### Activity
The entries shown here must be retyped in full, with no pictures included.

***** Supplied records *****

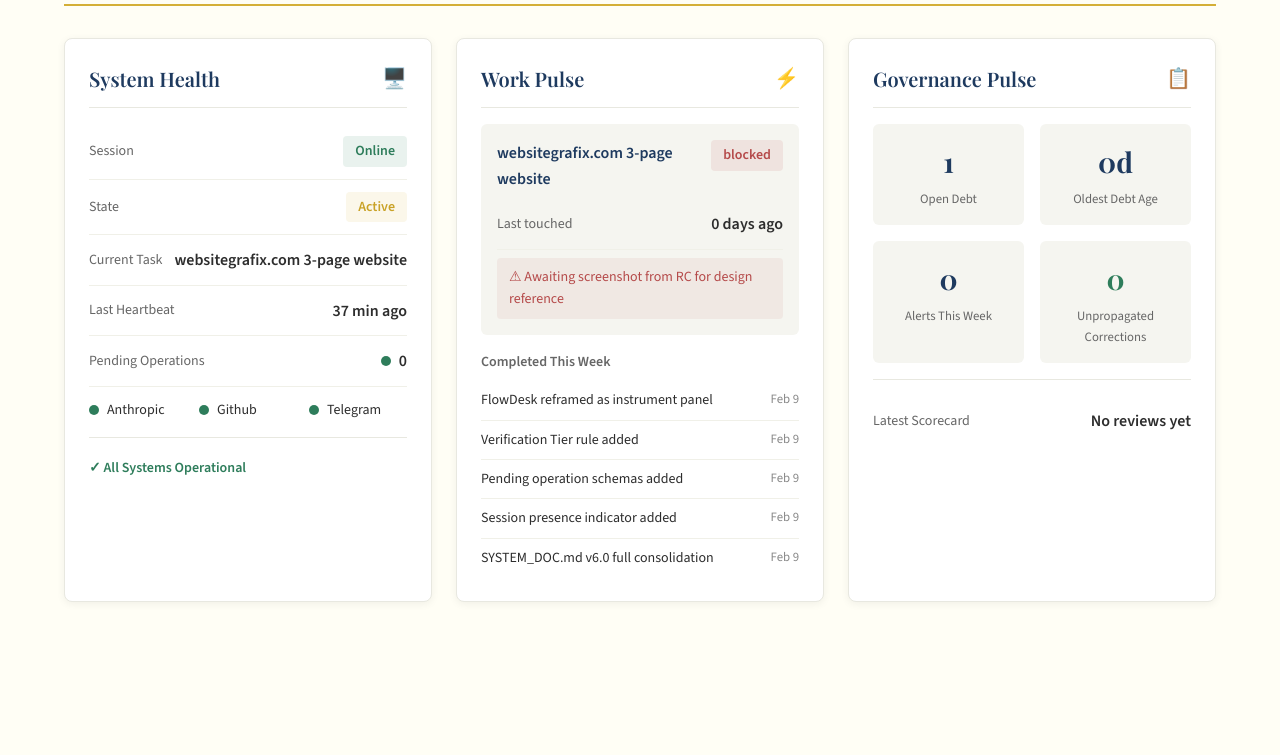
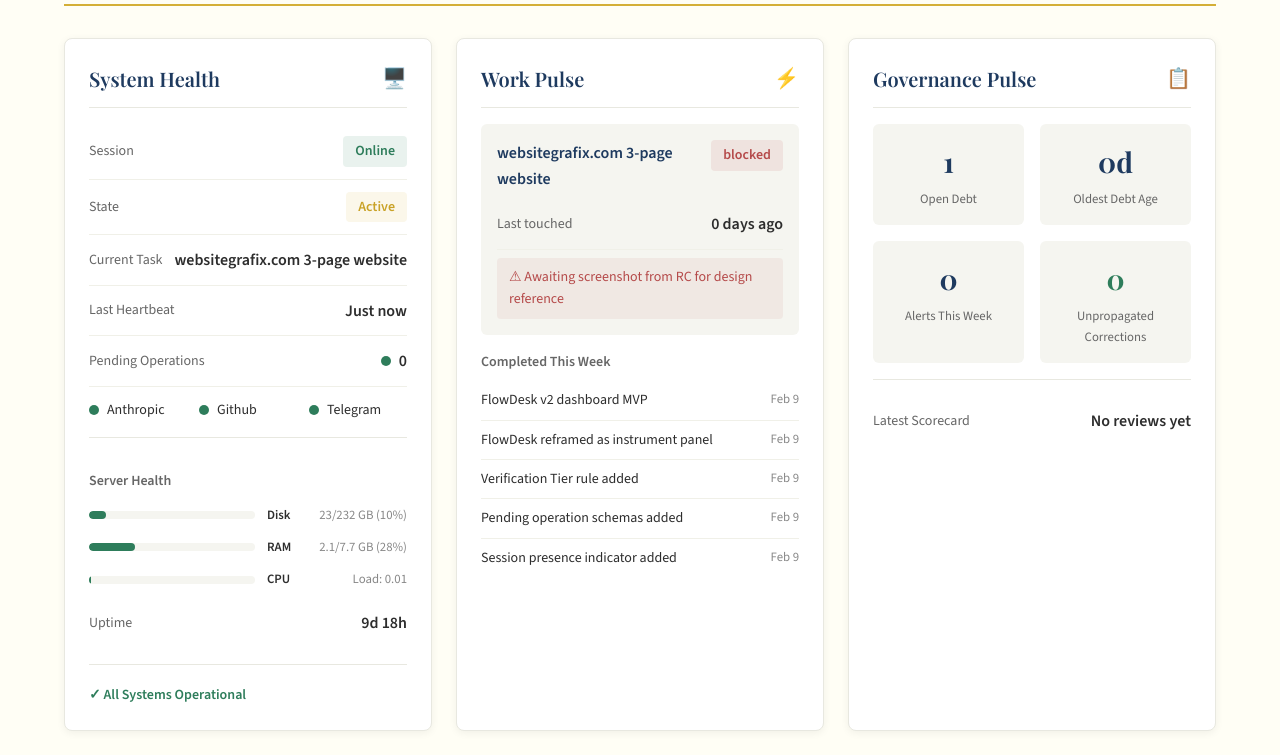
Before and after one commit to wif-co/flowdesk-v2, a plain HTML site: page index.html in a window 1280 px wide. Shown: the part 87-842 px from the top of the page. Before the commit the page ends 800 px from the top, so only its background shows below. Drawn offline with nearby package versions, Linux system fonts and the light colour scheme.

Commit message:
Add server health metrics to Panel 1

```diff
--- a/DASHBOARD_STATE.json
+++ b/DASHBOARD_STATE.json
@@ -1,18 +1,29 @@
 {
-  "generatedAt": "2026-02-09T08:14:00Z",
+  "generatedAt": "2026-02-09T08:19:00Z",
   "generatedBy": "manual",
 
   "systemHealth": {
     "sessionActive": true,
     "currentState": "active",
     "activeTask": "websitegrafix.com 3-page website",
-    "lastHeartbeat": "2026-02-09T07:42:00Z",
+    "lastHeartbeat": "2026-02-09T08:25:00Z",
     "heartbeatStale": false,
     "pendingOperationsCount": 0,
     "services": {
       "anthropic": "ok",
       "github": "ok",
       "telegram": "ok"
+    },
+    "server": {
+      "diskUsedPercent": 10,
+      "diskUsedGb": 23,
+      "diskTotalGb": 232,
+      "ramUsedPercent": 28,
+      "ramUsedMb": 2184,
+      "ramTotalMb": 7872,
+      "cpuLoad": 0.01,
+      "uptimeDays": 9,
+      "uptimeHours": 18
     }
   },
 
@@ -24,11 +35,11 @@
       "daysSinceTouch": 0
     },
     "completedThisWeek": [
+      {"task": "FlowDesk v2 dashboard MVP", "completedAt": "2026-02-09T08:20:00Z"},
       {"task": "FlowDesk reframed as instrument panel", "completedAt": "2026-02-09T06:40:00Z"},
       {"task": "Verification Tier rule added", "completedAt": "2026-02-09T06:02:00Z"},
       {"task": "Pending operation schemas added", "completedAt": "2026-02-09T06:00:00Z"},
-      {"task": "Session presence indicator added", "completedAt": "2026-02-09T05:57:00Z"},
-      {"task": "SYSTEM_DOC.md v6.0 full consolidation", "completedAt": "2026-02-09T05:30:00Z"}
+      {"task": "Session presence indicator added", "completedAt": "2026-02-09T05:57:00Z"}
     ],
     "staleFlag": false
   },
--- a/index.html
+++ b/index.html
@@ -307,6 +307,61 @@
       font-style: italic;
     }
 
+    /* Server Health */
+    .server-health {
+      margin-top: var(--space-4);
+      padding-top: var(--space-4);
+      border-top: 1px solid #E8E8E0;
+    }
+
+    .server-metrics {
+      display: flex;
+      flex-direction: column;
+      gap: var(--space-3);
+    }
+
+    .server-metric {
+      display: flex;
+      align-items: center;
+      gap: var(--space-3);
+    }
+
+    .metric-bar {
+      flex: 1;
+      height: 8px;
+      background: var(--color-surface);
+      border-radius: 4px;
+      overflow: hidden;
+      min-width: 80px;
+    }
+
+    .metric-fill {
+      display: block;
+      height: 100%;
+      border-radius: 4px;
+      transition: width 0.3s ease;
+    }
+
+    .metric-fill.green { background: var(--color-success); }
+    .metric-fill.amber { background: var(--color-warning); }
+    .metric-fill.red { background: var(--color-error); }
+
+    .metric-info {
+      display: flex;
+      justify-content: space-between;
+      min-width: 140px;
+      font-size: 0.8rem;
+    }
+
+    .metric-name {
+      font-weight: 600;
+      color: var(--color-text);
+    }
+
+    .metric-detail {
+      color: #888;
+    }
+
     /* Summary Row */
     .summary-row {
       margin-top: var(--space-4);
@@ -423,6 +478,12 @@
       return date.toLocaleDateString('en-US', { month: 'short', day: 'numeric' });
     }
 
+    function getThresholdClass(percent) {
+      if (percent < 70) return 'green';
+      if (percent < 90) return 'amber';
+      return 'red';
+    }
+
     function renderDashboard(data) {
       const dashboard = document.getElementById('dashboard');
       const generatedAt = document.getElementById('generated-at');
@@ -492,6 +553,45 @@
               </div>
             `).join('')}
           </div>
+
+          ${sh.server ? `
+          <div class="server-health">
+            <h3 style="font-size: 0.875rem; color: #666; margin: var(--space-4) 0 var(--space-3);">Server Health</h3>
+            <div class="server-metrics">
+              <div class="server-metric">
+                <span class="metric-bar">
+                  <span class="metric-fill ${getThresholdClass(sh.server.diskUsedPercent)}" style="width: ${sh.server.diskUsedPercent}%"></span>
+                </span>
+                <span class="metric-info">
+                  <span class="metric-name">Disk</span>
+                  <span class="metric-detail">${sh.server.diskUsedGb}/${sh.server.diskTotalGb} GB (${sh.server.diskUsedPercent}%)</span>
+                </span>
+              </div>
+              <div class="server-metric">
+                <span class="metric-bar">
+                  <span class="metric-fill ${getThresholdClass(sh.server.ramUsedPercent)}" style="width: ${sh.server.ramUsedPercent}%"></span>
+                </span>
+                <span class="metric-info">
+                  <span class="metric-name">RAM</span>
+                  <span class="metric-detail">${Math.round(sh.server.ramUsedMb / 1024 * 10) / 10}/${Math.round(sh.server.ramTotalMb / 1024 * 10) / 10} GB (${sh.server.ramUsedPercent}%)</span>
+                </span>
+              </div>
+              <div class="server-metric">
+                <span class="metric-bar">
+                  <span class="metric-fill ${getThresholdClass(sh.server.cpuLoad * 100)}" style="width: ${Math.min(sh.server.cpuLoad * 100, 100)}%"></span>
+                </span>
+                <span class="metric-info">
+                  <span class="metric-name">CPU</span>
+                  <span class="metric-detail">Load: ${sh.server.cpuLoad}</span>
+                </span>
+              </div>
+            </div>
+            <div class="row" style="margin-top: var(--space-2);">
+              <span class="row-label">Uptime</span>
+              <span class="row-value">${sh.server.uptimeDays}d ${sh.server.uptimeHours}h</span>
+            </div>
+          </div>
+          ` : ''}
 
           ${Object.values(sh.services || {}).every(s => s === 'ok') ? `
           <div class="summary-row">
```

*****

### Exercise result
Before and after one commit to wif-co/flowdesk-v2, a plain HTML site: page index.html in a window 1280 px wide. Shown: the part 87-842 px from the top of the page. Before the commit the page ends 800 px from the top, so only its background shows below. Drawn offline with nearby package versions, Linux system fonts and the light colour scheme.

Commit message:
Add server health metrics to Panel 1

```diff
--- a/DASHBOARD_STATE.json
+++ b/DASHBOARD_STATE.json
@@ -1,18 +1,29 @@
 {
-  "generatedAt": "2026-02-09T08:14:00Z",
+  "generatedAt": "2026-02-09T08:19:00Z",
   "generatedBy": "manual",
 
   "systemHealth": {
     "sessionActive": true,
     "currentState": "active",
     "activeTask": "websitegrafix.com 3-page website",
-    "lastHeartbeat": "2026-02-09T07:42:00Z",
+    "lastHeartbeat": "2026-02-09T08:25:00Z",
     "heartbeatStale": false,
     "pendingOperationsCount": 0,
     "services": {
       "anthropic": "ok",
       "github": "ok",
       "telegram": "ok"
+    },
+    "server": {
+      "diskUsedPercent": 10,
+      "diskUsedGb": 23,
+      "diskTotalGb": 232,
+      "ramUsedPercent": 28,
+      "ramUsedMb": 2184,
+      "ramTotalMb": 7872,
+      "cpuLoad": 0.01,
+      "uptimeDays": 9,
+      "uptimeHours": 18
     }
   },
 
@@ -24,11 +35,11 @@
       "daysSinceTouch": 0
     },
     "completedThisWeek": [
+      {"task": "FlowDesk v2 dashboard MVP", "completedAt": "2026-02-09T08:20:00Z"},
       {"task": "FlowDesk reframed as instrument panel", "completedAt": "2026-02-09T06:40:00Z"},
       {"task": "Verification Tier rule added", "completedAt": "2026-02-09T06:02:00Z"},
       {"task": "Pending operation schemas added", "completedAt": "2026-02-09T06:00:00Z"},
-      {"task": "Session presence indicator added", "completedAt": "2026-02-09T05:57:00Z"},
-      {"task": "SYSTEM_DOC.md v6.0 full consolidation", "completedAt": "2026-02-09T05:30:00Z"}
+      {"task": "Session presence indicator added", "completedAt": "2026-02-09T05:57:00Z"}
     ],
     "staleFlag": false
   },
--- a/index.html
+++ b/index.html
@@ -307,6 +307,61 @@
       font-style: italic;
     }
 
+    /* Server Health */
+    .server-health {
+      margin-top: var(--space-4);
+      padding-top: var(--space-4);
+      border-top: 1px solid #E8E8E0;
+    }
+
+    .server-metrics {
+      display: flex;
+      flex-direction: column;
+      gap: var(--space-3);
+    }
+
+    .server-metric {
+      display: flex;
+      align-items: center;
+      gap: var(--space-3);
+    }
+
+    .metric-bar {
+      flex: 1;
+      height: 8px;
+      background: var(--color-surface);
+      border-radius: 4px;
+      overflow: hidden;
+      min-width: 80px;
+    }
+
+    .metric-fill {
+      display: block;
+      height: 100%;
+      border-radius: 4px;
+      transition: width 0.3s ease;
+    }
+
+    .metric-fill.green { background: var(--color-success); }
+    .metric-fill.amber { background: var(--color-warning); }
+    .metric-fill.red { background: var(--color-error); }
+
+    .metric-info {
+      display: flex;
+      justify-content: space-between;
+      min-width: 140px;
+      font-size: 0.8rem;
+    }
+
+    .metric-name {
+      font-weight: 600;
+      color: var(--color-text);
+    }
+
+    .metric-detail {
+      color: #888;
+    }
+
     /* Summary Row */
     .summary-row {
       margin-top: var(--space-4);
@@ -423,6 +478,12 @@
       return date.toLocaleDateString('en-US', { month: 'short', day: 'numeric' });
     }
 
+    function getThresholdClass(percent) {
+      if (percent < 70) return 'green';
+      if (percent < 90) return 'amber';
+      return 'red';
+    }
+
     function renderDashboard(data) {
       const dashboard = document.getElementById('dashboard');
       const generatedAt = document.getElementById('generated-at');
@@ -492,6 +553,45 @@
               </div>
             `).join('')}
           </div>
+
+          ${sh.server ? `
+          <div class="server-health">
+            <h3 style="font-size: 0.875rem; color: #666; margin: var(--space-4) 0 var(--space-3);">Server Health</h3>
+            <div class="server-metrics">
+              <div class="server-metric">
+                <span class="metric-bar">
+                  <span class="metric-fill ${getThresholdClass(sh.server.diskUsedPercent)}" style="width: ${sh.server.diskUsedPercent}%"></span>
+                </span>
+                <span class="metric-info">
+                  <span class="metric-name">Disk</span>
+                  <span class="metric-detail">${sh.server.diskUsedGb}/${sh.server.diskTotalGb} GB (${sh.server.diskUsedPercent}%)</span>
+                </span>
+              </div>
+              <div class="server-metric">
+                <span class="metric-bar">
+                  <span class="metric-fill ${getThresholdClass(sh.server.ramUsedPercent)}" style="width: ${sh.server.ramUsedPercent}%"></span>
+                </span>
+                <span class="metric-info">
+                  <span class="metric-name">RAM</span>
+                  <span class="metric-detail">${Math.round(sh.server.ramUsedMb / 1024 * 10) / 10}/${Math.round(sh.server.ramTotalMb / 1024 * 10) / 10} GB (${sh.server.ramUsedPercent}%)</span>
+                </span>
+              </div>
+              <div class="server-metric">
+                <span class="metric-bar">
+                  <span class="metric-fill ${getThresholdClass(sh.server.cpuLoad * 100)}" style="width: ${Math.min(sh.server.cpuLoad * 100, 100)}%"></span>
+                </span>
+                <span class="metric-info">
+                  <span class="metric-name">CPU</span>
+                  <span class="metric-detail">Load: ${sh.server.cpuLoad}</span>
+                </span>
+              </div>
+            </div>
+            <div class="row" style="margin-top: var(--space-2);">
+              <span class="row-label">Uptime</span>
+              <span class="row-value">${sh.server.uptimeDays}d ${sh.server.uptimeHours}h</span>
+            </div>
+          </div>
+          ` : ''}
 
           ${Object.values(sh.services || {}).every(s => s === 'ok') ? `
           <div class="summary-row">
```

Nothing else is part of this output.